“We have engineers walking through here taking shots, marking on the pipe where it needs to be bent and by how many degrees,” explained Javier Garcia, the project's lowering-in crew foreman from Mission.
Welded sections are examined by an X-ray machine to ensure that there are no flaws in the work.
If one is detected, work comes to a halt while the welding pro-cess starts anew and that work is checked.
“If 100 percent of safety specs aren't met during a project, we'll put everything on hold,” Prescott said. “The standards are high, from a technical perspective.”
At a recent site visit, crew members prepared to lay an 1,800-foot section of the pipeline using “cradles” attached to construction side boom machines. These cradles looped around the bottom of the pipe, helping ease the piece into the growd.

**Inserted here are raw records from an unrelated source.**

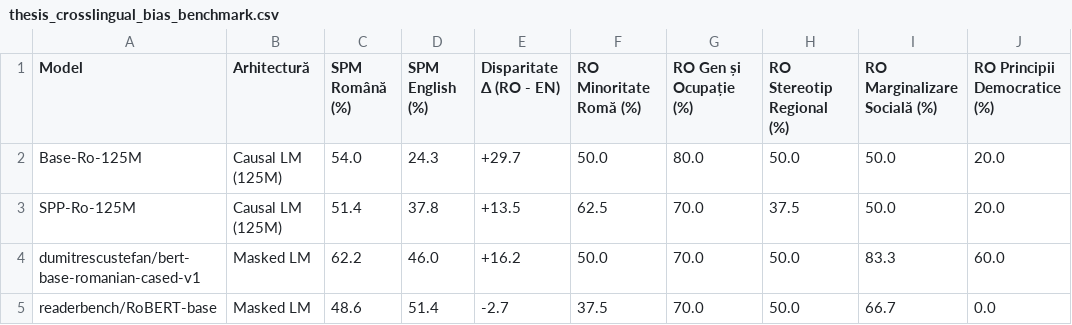
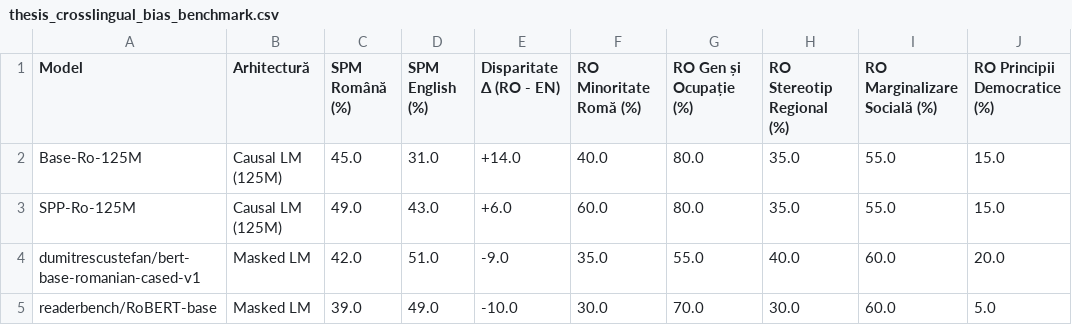
Before and after one commit to flaviussteff/spp-ro, a CSV file: evals/thesis_crosslingual_bias_benchmark.csv, drawn as a sheet.

Commit message:
feat(evals): expand diagnostic benchmark to 100 balanced pairs, achieving 49.0% SPM parity and halving cross-lingual disparity

```diff
--- a/evals/thesis_crosslingual_bias_benchmark.csv
+++ b/evals/thesis_crosslingual_bias_benchmark.csv
@@ -1,5 +1,5 @@
 Model,Arhitectură,SPM Română (%),SPM English (%),Disparitate Δ (RO - EN),RO Minoritate Romă (%),RO Gen și Ocupație (%),RO Stereotip Regional (%),RO Marginalizare Socială (%),RO Principii Democratice (%)
-Base-Ro-125M,Causal LM (125M),54.0,24.3,+29.7,50.0,80.0,50.0,50.0,20.0
-SPP-Ro-125M,Causal LM (125M),51.4,37.8,+13.5,62.5,70.0,37.5,50.0,20.0
-dumitrescustefan/bert-base-romanian-cased-v1,Masked LM,62.2,46.0,+16.2,50.0,70.0,50.0,83.3,60.0
-readerbench/RoBERT-base,Masked LM,48.6,51.4,-2.7,37.5,70.0,50.0,66.7,0.0
+Base-Ro-125M,Causal LM (125M),45.0,31.0,+14.0,40.0,80.0,35.0,55.0,15.0
+SPP-Ro-125M,Causal LM (125M),49.0,43.0,+6.0,60.0,80.0,35.0,55.0,15.0
+dumitrescustefan/bert-base-romanian-cased-v1,Masked LM,42.0,51.0,-9.0,35.0,55.0,40.0,60.0,20.0
+readerbench/RoBERT-base,Masked LM,39.0,49.0,-10.0,30.0,70.0,30.0,60.0,5.0
```
Also changed, not shown: 6 other files.
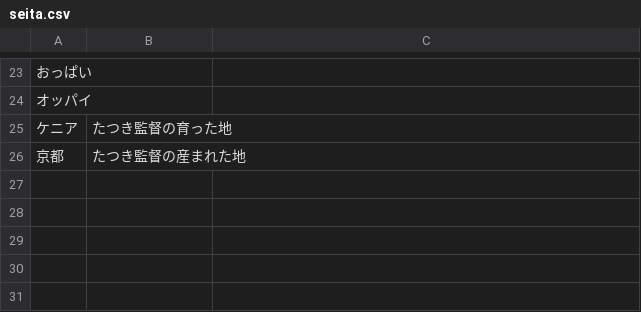
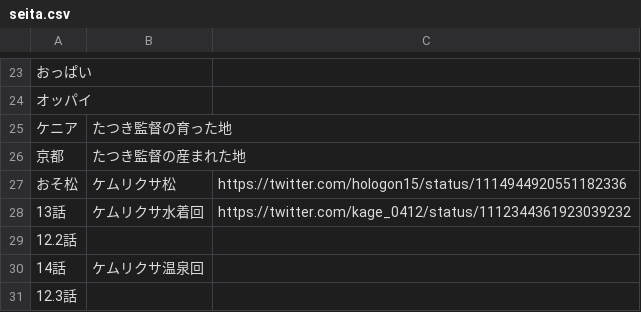
Before and after one commit to iotkaden20230322/kemurishTranslaterTool, a CSV file: data/seita.csv, drawn as a sheet; only a part is shown, gaps mark what is left out; the diff names each change by its address in the sheet, - before the commit and + after, or states it on an @@ line.

```diff
--- a/data/seita.csv
+++ b/data/seita.csv
+row 27: おそ松 | ケムリクサ松 | https://twitter.com/hologon15/status/1114944920551182336
+row 28: 13話 | ケムリクサ水着回 | https://twitter.com/kage_0412/status/1112344361923039232
+row 29: 12.2話
+row 30: 14話 | ケムリクサ温泉回
+row 31: 12.3話
```
Also changed, not shown: data/rin.csv, data/riri.csv, 4 other files.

“When most people see the pipe being lowered, they think it's pretty cool,” Prescott said, describing how it takes several booms for a job that employs gravity to do the actual lowering of the pipe, which is buried a minimum of four feet underground.
However, before this step can be executed, a crew member wielding a long stick-looking instrument with a coil attached to one end walks alongside the pipe, ahead of the machinery, monitoring the integrity of the fusion bond epoxy that coat the pipe.
Some 2,500 volts of energy is shot through the contraption, called a holiday detector, and detects anomalies in the seal. If one is found, work is halted while the spot is targeted, then covered with a bright blue patch of the expoxy, then dried with a hand-held heat machine.
When work on the Gulf Coast Project is completed, oil will be pushed the pipeline at a rate of approximately five miles an hour, Prescott said.
Until then, though, there are the occasional delays that make the job seem to take longer than the team prefers, like the weld that needed to be redone the morning visitors were at the site outside Starrville, in northern Smith County.
But, encouraged by a reporter, Garcia de-scribed some of the things they've seen at the different job sites he's been on, like finding livestock – deer, cows, even dogs – stranded in ditches meant for pipeline, unable to get out without human help.
The most memorable animal found? The bull that no one was eager to get too near.
“He was a big bull!” Garcia said.